Exercise
Among the entries below, find the lines with the word "actor" and return them.

Difference listings:
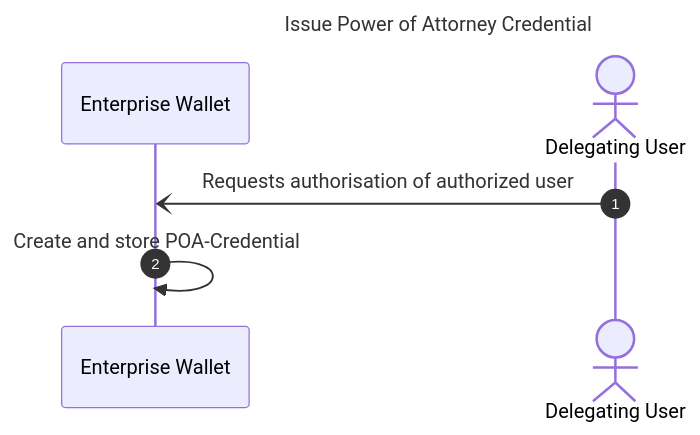
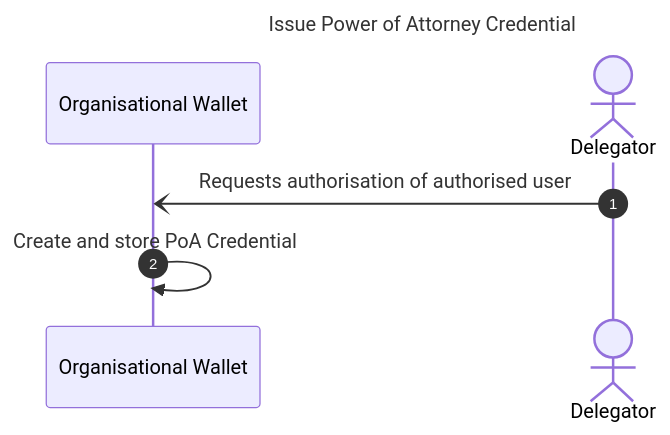
Before and after one commit to EWC-consortium/eudi-wallet-rfcs: the second of 4 diagrams in ewc-rfc010-issue-and-present-organisational-credentials.md, drawn with Mermaid. The commit also changed other lines of this file, not shown here.

````diff
--- a/ewc-rfc010-issue-and-present-organisational-credentials.md
+++ b/ewc-rfc010-issue-and-present-organisational-credentials.md
@@ -532,11 +534,11 @@
 ```mermaid
 sequenceDiagram
   autonumber
   title Issue Power of Attorney Credential
 
-  participant OW as Enterprise Wallet
-  actor DelegatingUser as Delegating User
+  participant OW as Organisational Wallet
+  actor DelegatingUser as Delegator
 
-  DelegatingUser -) OW: Requests authorisation of authorized user
-  OW ->> OW: Create and store POA-Credential
+  DelegatingUser -) OW: Requests authorisation of authorised user
+  OW ->> OW: Create and store PoA Credential
 ```
````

Solution to this task
-  actor DelegatingUser as Delegating User
+  actor DelegatingUser as Delegator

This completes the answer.